True Tabloid Headlines -- Or Are They?

Can you separate fact from fiction when it comes to tabloid news?

ByABC News
October 30, 2009, 3:21 PM

Nov. 1, 2009 — -- I must admit I read tabloid headlines while in line at supermarkets.

Often the headlines and stories are true enough in a literal sense, but seriously misleading. In this regard they're not always that different from some cable or mainstream media stories.

In any case, here are five possible tabloid stories followed by five brief explanations. You might want to figure out your own explanations before reading the ones here.

1. Thousands to Die After Swine Flu Vaccination

Many public health authorities privately fear that there will be many heart attacks among older people and miscarriages among pregnant women occurring soon after these people are inoculated with the H1N1 vaccine.

In fact, they expect there to be thousands of cases of this sad combination of events. Autism activists may take this as further reason to skip not just the H1H1 vaccine, but other childhood immunizations.

2. New Birther Claims About Obama Well-Documented

A new birther group has come up with incontrovertible evidence that President Obama was, in fact, born overseas and not in the contiguous United States.

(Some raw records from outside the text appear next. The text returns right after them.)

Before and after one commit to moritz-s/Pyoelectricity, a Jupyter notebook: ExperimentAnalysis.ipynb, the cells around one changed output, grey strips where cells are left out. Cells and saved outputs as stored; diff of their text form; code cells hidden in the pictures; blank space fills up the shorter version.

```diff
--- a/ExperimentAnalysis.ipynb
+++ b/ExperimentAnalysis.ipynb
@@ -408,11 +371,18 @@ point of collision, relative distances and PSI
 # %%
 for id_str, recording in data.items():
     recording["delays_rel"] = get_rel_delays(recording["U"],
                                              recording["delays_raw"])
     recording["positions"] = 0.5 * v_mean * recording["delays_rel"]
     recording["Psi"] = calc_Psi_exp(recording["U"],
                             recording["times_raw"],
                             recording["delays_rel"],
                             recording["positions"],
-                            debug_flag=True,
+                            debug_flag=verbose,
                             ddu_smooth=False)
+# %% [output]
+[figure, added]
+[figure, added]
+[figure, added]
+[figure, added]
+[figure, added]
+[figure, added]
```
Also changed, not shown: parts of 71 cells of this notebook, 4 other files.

The documentation this time is rock solid, and there are reports that Obama himself has privately acknowledged the group's claim.

3. Otherworldly Properties of Metal Found at Roswell

A new discovery was announced recently in Roswell, N.M., an area believed by many to have been the site where an alien spacecraft crashed in 1947. A strange piece of metal found there has been subjected to exactingly precise measurements and has been found to have a quite amazing property.

It exerts a minuscule physical attraction on every information-processing instrument so far tested, and, within experimental error, this attraction is nine times as strong 1 foot away from the metal as it is 1 yard away.

Many wonder what to make of the fragment's seeming resonance with our system of measurement, but it can't be easily denied.